Watch and discover a range of topics in HIV

Navigating the challenges ahead
Explore and working to overcome patient barriers to success

View transcript below.

Obstacles to successful care of HIV are common for HIV patients. Actively exploring these obstacles, and formulating strategies for navigating them, is an important prelude to treatment initiation.

CYNTHIA RIVERA, MD: So in my experience and in clinical practice, we focus on things like CD4 counts and viral load, and obviously, all those clinical things that we need to assess as providers, but I’m finding that one of the most important things to really touch on and focus on are the complexities of our patients. 

Our patients have a myriad of social issues, issues with getting access to care, sometimes things happening in their lives. We need to listen to our patients. We need to sit down and actively, through verbal and nonverbal communication, really let them know that we’re their advocate, that we’re there for them, and that we are here to assess them as whole, take care of those social issues that impact their treatment as well as the disease itself. 

HIV does not occur in a vacuum. There’s multiple issues with our patients that we really need to explore and build a relationship with our patients so that they can help us help them really.

DERRICK BUTLER, MD: Once you’ve explored obviously the clinical implications with the patient, now you delve into that, the social issues and around their lives and how they live their life, and as you’re starting, you know saying are they ready to start and what their life situation is in terms of how HIV treatment is going to fit into that lifestyle. 

LEANDRO MENA, MD: One of the things that I like to do is at the end as I summarize, you know, everything. I ask my patients, well, what do you think? Do you think you’re ready to start taking this medication? And the second question that I ask them is, well, what do you think are the challenges that you may encounter you know, coming to your appointments or taking medication everyday? And sometimes they will say no none, and then I’ll take the opportunity to say, well, how about this? I mean how about relationship dynamics? I mean sometimes around a new HIV diagnosis are issues in a relationship.

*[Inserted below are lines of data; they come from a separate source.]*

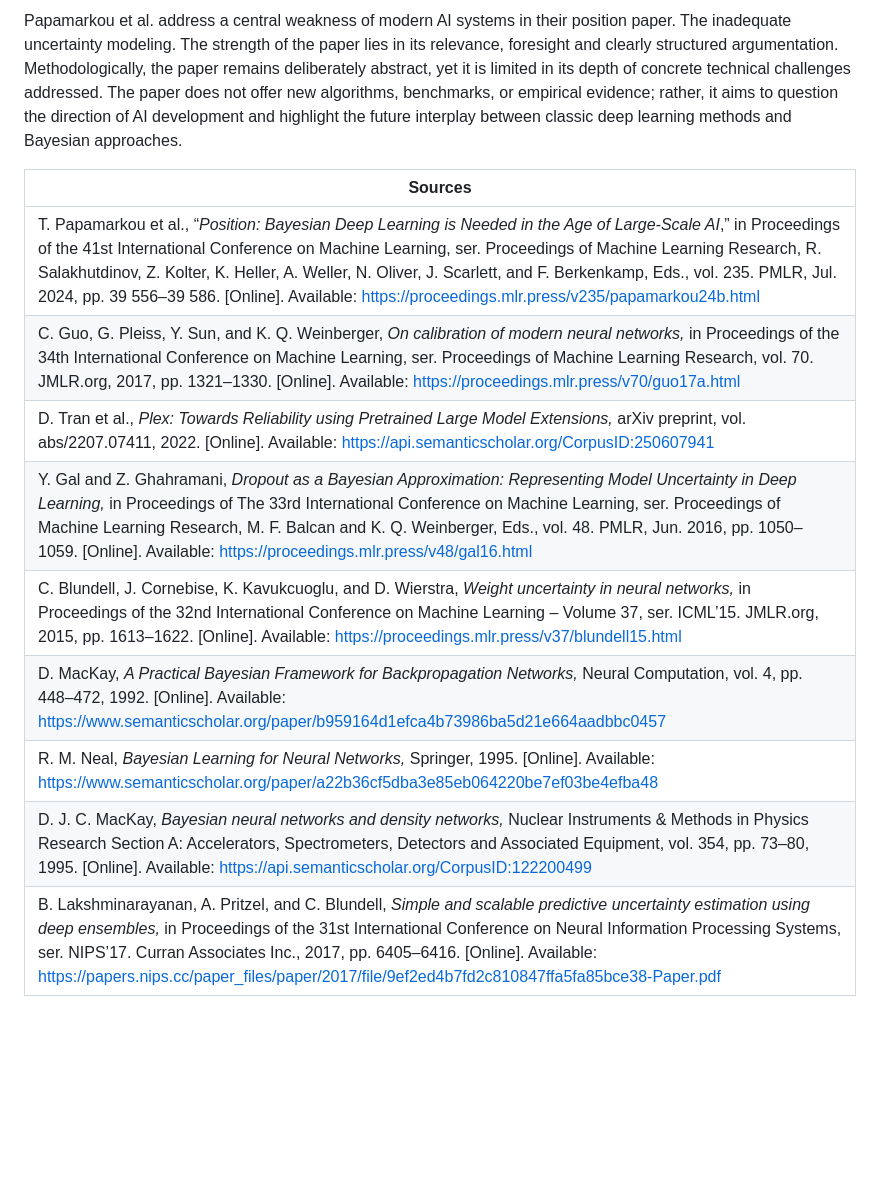
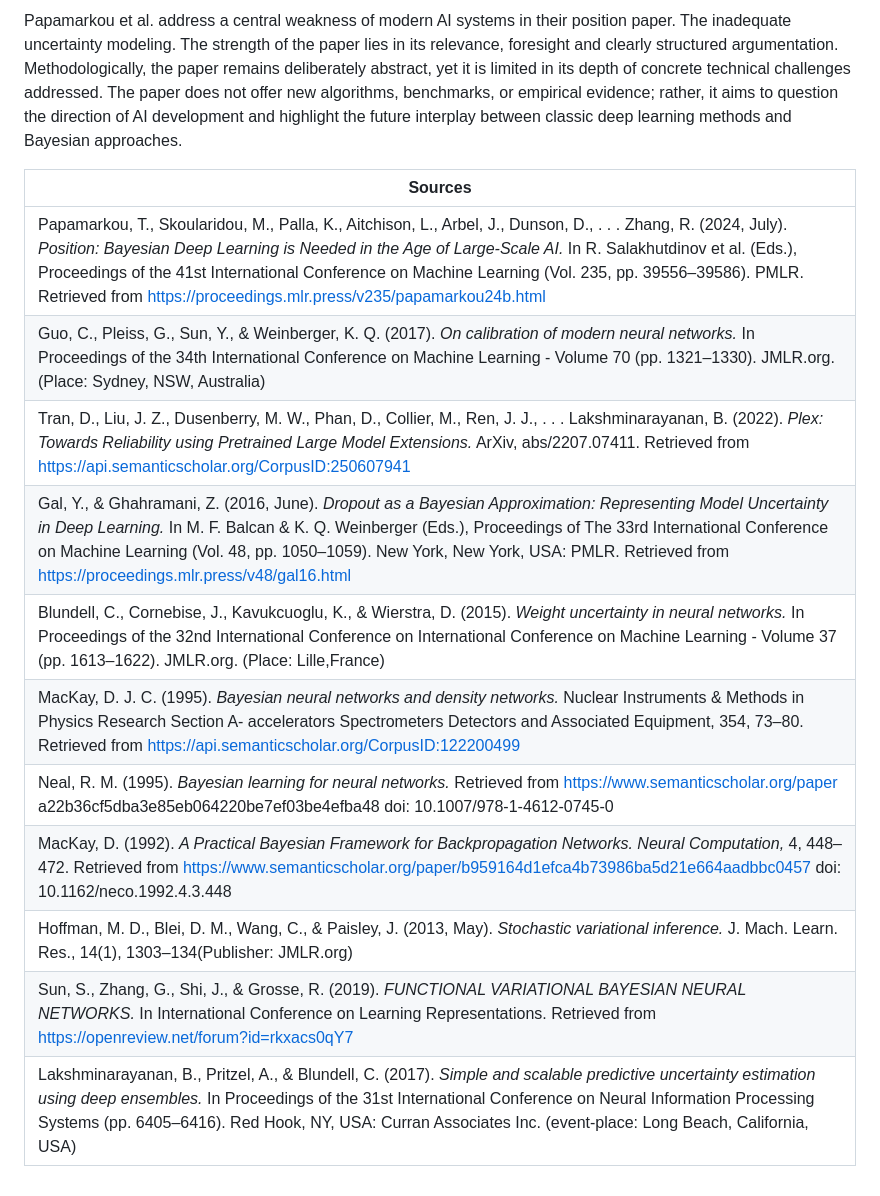
Before and after one commit to vonwareb/vonwareb.github.io, a Markdown page: posts/post4.md, the part around one of its changes. Rendered like a GitHub page; blank space fills up the shorter version.

Commit message:
- optimization in post4.d

```diff
--- a/posts/post4.md
+++ b/posts/post4.md
@@ -74,12 +73,14 @@ Papamarkou et al. address a central weakness of modern AI systems in their posit
 
 | Sources    |
 |----------------|
-| T. Papamarkou et al., “*Position: Bayesian Deep Learning is Needed in the Age of Large-Scale AI*,” in Proceedings of the 41st International Conference on Machine Learning, ser. Proceedings of Machine Learning Research, R. Salakhutdinov, Z. Kolter, K. Heller, A. Weller, N. Oliver, J. Scarlett, and F. Berkenkamp, Eds., vol. 235. PMLR, Jul. 2024, pp. 39 556–39 586. [Online]. Available: https://proceedings.mlr.press/v235/papamarkou24b.html  |
-| C. Guo, G. Pleiss, Y. Sun, and K. Q. Weinberger, *On calibration of modern neural networks,* in Proceedings of the 34th International Conference on Machine Learning, ser. Proceedings of Machine Learning Research, vol. 70. JMLR.org, 2017, pp. 1321–1330. [Online]. Available: https://proceedings.mlr.press/v70/guo17a.html |
-| D. Tran et al., *Plex: Towards Reliability using Pretrained Large Model Extensions,* arXiv preprint, vol. abs/2207.07411, 2022. [Online]. Available: https://api.semanticscholar.org/CorpusID:250607941 |
-| Y. Gal and Z. Ghahramani, *Dropout as a Bayesian Approximation: Representing Model Uncertainty in Deep Learning,* in Proceedings of The 33rd International Conference on Machine Learning, ser. Proceedings of Machine Learning Research, M. F. Balcan and K. Q. Weinberger, Eds., vol. 48. PMLR, Jun. 2016, pp. 1050–1059. [Online]. Available: https://proceedings.mlr.press/v48/gal16.html |
-| C. Blundell, J. Cornebise, K. Kavukcuoglu, and D. Wierstra, *Weight uncertainty in neural networks,* in Proceedings of the 32nd International Conference on Machine Learning – Volume 37, ser. ICML’15. JMLR.org, 2015, pp. 1613–1622. [Online]. Available: https://proceedings.mlr.press/v37/blundell15.html |
-| D. MacKay, *A Practical Bayesian Framework for Backpropagation Networks,* Neural Computation, vol. 4, pp. 448–472, 1992. [Online]. Available: https://www.semanticscholar.org/paper/b959164d1efca4b73986ba5d21e664aadbbc0457 |
-| R. M. Neal, *Bayesian Learning for Neural Networks,* Springer, 1995. [Online]. Available: https://www.semanticscholar.org/paper/a22b36cf5dba3e85eb064220be7ef03be4efba48 |
-| D. J. C. MacKay, *Bayesian neural networks and density networks,* Nuclear Instruments & Methods in Physics Research Section A: Accelerators, Spectrometers, Detectors and Associated Equipment, vol. 354, pp. 73–80, 1995. [Online]. Available: https://api.semanticscholar.org/CorpusID:122200499 |
-| B. Lakshminarayanan, A. Pritzel, and C. Blundell, *Simple and scalable predictive uncertainty estimation using deep ensembles,* in Proceedings of the 31st International Conference on Neural Information Processing Systems, ser. NIPS’17. Curran Associates Inc., 2017, pp. 6405–6416. [Online]. Available: https://papers.nips.cc/paper_files/paper/2017/file/9ef2ed4b7fd2c810847ffa5fa85bce38-Paper.pdf |
+| Papamarkou, T., Skoularidou, M., Palla, K., Aitchison, L., Arbel, J., Dunson, D., . . . Zhang, R. (2024, July). *Position: Bayesian Deep Learning is Needed in the Age of Large-Scale AI.* In R. Salakhutdinov et al. (Eds.), Proceedings of the 41st International Conference on Machine Learning (Vol. 235, pp. 39556–39586). PMLR. Retrieved from https://proceedings.mlr.press/v235/papamarkou24b.html |
+| Guo, C., Pleiss, G., Sun, Y., & Weinberger, K. Q. (2017). *On calibration of modern neural networks.* In Proceedings of the 34th International Conference on Machine Learning - Volume 70 (pp. 1321–1330). JMLR.org. (Place: Sydney, NSW, Australia)|
+| Tran, D., Liu, J. Z., Dusenberry, M. W., Phan, D., Collier, M., Ren, J. J., . . . Lakshminarayanan, B. (2022). *Plex: Towards Reliability using Pretrained Large Model Extensions.* ArXiv, abs/2207.07411. Retrieved from https://api.semanticscholar.org/CorpusID:250607941|
+| Gal, Y., & Ghahramani, Z. (2016, June). *Dropout as a Bayesian Approximation: Representing Model Uncertainty in Deep Learning.* In M. F. Balcan & K. Q. Weinberger (Eds.), Proceedings of The 33rd International Conference on Machine Learning (Vol. 48, pp. 1050–1059). New York, New York, USA: PMLR. Retrieved from https://proceedings.mlr.press/v48/gal16.html|
+| Blundell, C., Cornebise, J., Kavukcuoglu, K., & Wierstra, D. (2015). *Weight uncertainty in neural networks.* In Proceedings of the 32nd International Conference on International Conference on Machine Learning - Volume 37 (pp. 1613–1622). JMLR.org. (Place: Lille,France)|
+| MacKay, D. J. C. (1995). *Bayesian neural networks and density networks.* Nuclear Instruments & Methods in Physics Research Section A- accelerators Spectrometers Detectors and Associated Equipment, 354, 73–80. Retrieved from https://api.semanticscholar.org/CorpusID:122200499|
+| Neal, R. M. (1995). *Bayesian learning for neural networks.* Retrieved from https://www.semanticscholar.org/paper a22b36cf5dba3e85eb064220be7ef03be4efba48 doi: 10.1007/978-1-4612-0745-0|
+| MacKay, D. (1992). *A Practical Bayesian Framework for Backpropagation Networks. Neural Computation,* 4, 448–472. Retrieved from https://www.semanticscholar.org/paper/b959164d1efca4b73986ba5d21e664aadbbc0457 doi: 10.1162/neco.1992.4.3.448|
+| Hoffman, M. D., Blei, D. M., Wang, C., & Paisley, J. (2013, May). *Stochastic variational inference.* J. Mach. Learn. Res., 14(1), 1303–134(Publisher: JMLR.org)|
+| Sun, S., Zhang, G., Shi, J., & Grosse, R. (2019). *FUNCTIONAL VARIATIONAL BAYESIAN NEURAL NETWORKS.* In International Conference on Learning Representations. Retrieved from https://openreview.net/forum?id=rkxacs0qY7|
+| Lakshminarayanan, B., Pritzel, A., & Blundell, C. (2017). *Simple and scalable predictive uncertainty estimation using deep ensembles.* In Proceedings of the 31st International Conference on Neural Information Processing Systems (pp. 6405–6416). Red Hook, NY, USA: Curran Associates Inc. (event-place: Long Beach, California, USA)|
```
Also changed, not shown: other parts of posts/post4.md (+8 -9 lines).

DERRICK BUTLER, MD: I mean how do we make it as least disruptive for that patient in terms of finding those questions. Their living situation? Who do they live with? Do they know their status? Do they know their sexual orientation? Do they work? Is this going to interfere with somehow them keeping their jobs? What’s their transportation issue? 

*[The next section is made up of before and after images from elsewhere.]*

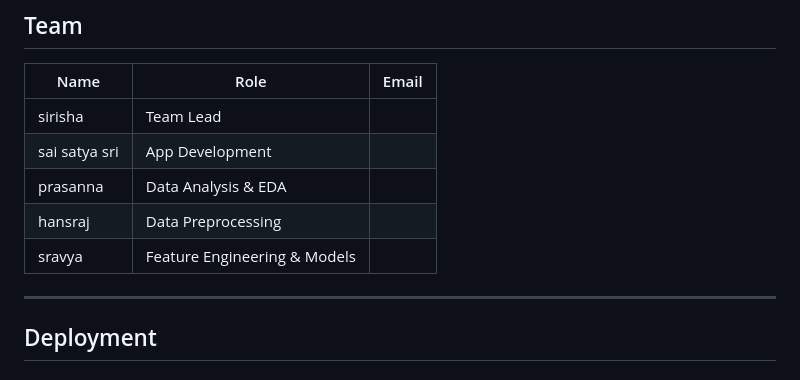
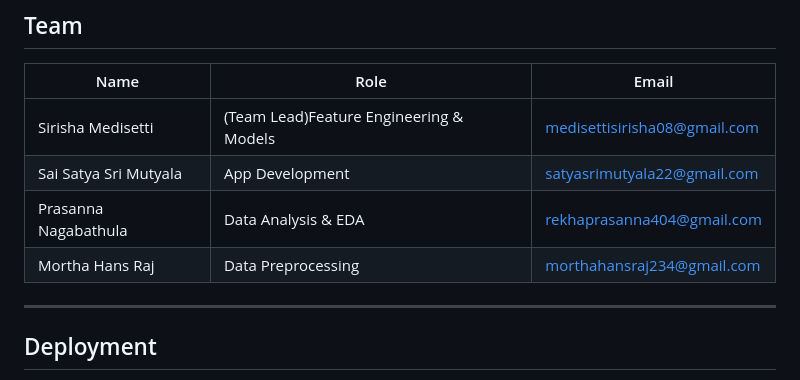
Before and after one commit to saisatyasri/Credit-Card-Approval-Prediction, a Markdown page: README.md, the part around the change. Rendered like a GitHub page.

```diff
--- a/README.md
+++ b/README.md
@@ -160,11 +160,11 @@ Visit `http://localhost:5000`
 
 | Name | Role | Email |
 |---|---|---|
-| sirisha  | Team Lead |  |
-|  sai satya sri| App Development |  |
-| prasanna | Data Analysis & EDA |  |
-| hansraj | Data Preprocessing | |
-| sravya | Feature Engineering & Models |  |
+| Sirisha Medisetti  | (Team Lead)Feature Engineering & Models  | medisettisirisha08@gmail.com |
+| Sai Satya Sri Mutyala| App Development | satyasrimutyala22@gmail.com |
+| Prasanna Nagabathula | Data Analysis & EDA | rekhaprasanna404@gmail.com |
+| Mortha Hans Raj | Data Preprocessing | morthahansraj234@gmail.com |
+
 
 ---
 
```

LEANDRO MENA, MD: One thing that you mentioned I think is interesting is about the issue of working, right, and how difficult it can be, for example, for some people to come to an appointment because if they miss work, they miss earnings. In our clinic, we have a legal partnership, right and we make sure that our patients are aware of their rights and things about discrimination based on housing, health insurance, and employment. 

DERRICK BUTLER, MD: In my practice, too, and in also yours, I have some patients who are undocumented patients here in our country, and sometimes that has been a barrier to a few patients who are afraid that you know coming to care in the system will somehow you know jeopardize their status or they may be at risk for punishment. 

CYNTHIA RIVERA, MD: Just like patients with substance abuse who are afraid perhaps to admit to some of these behaviors because of legal ramifications. 

DERRICK BUTLER, MD: I agree. We work in communities of color for the most part, and there are some areas there’s some distrust of the medical system, and we are now that representative again as we’ve talked about, make sure that we show that we care about the patient, that we are concerned about their health, that we are trying to empower them and that we are not just another cog in a machine that they already may have some distrust for, so kind of help them to bridge that, which could be some potential barrier too. 

CYNTHIA RIVERA, MD: Our patients really teach us a lot about issues within the community. Without that trust, we are really being able to engage with our patients, we really don’t know about community-specific issues that impact not only them, but our ability to give them the best care possible.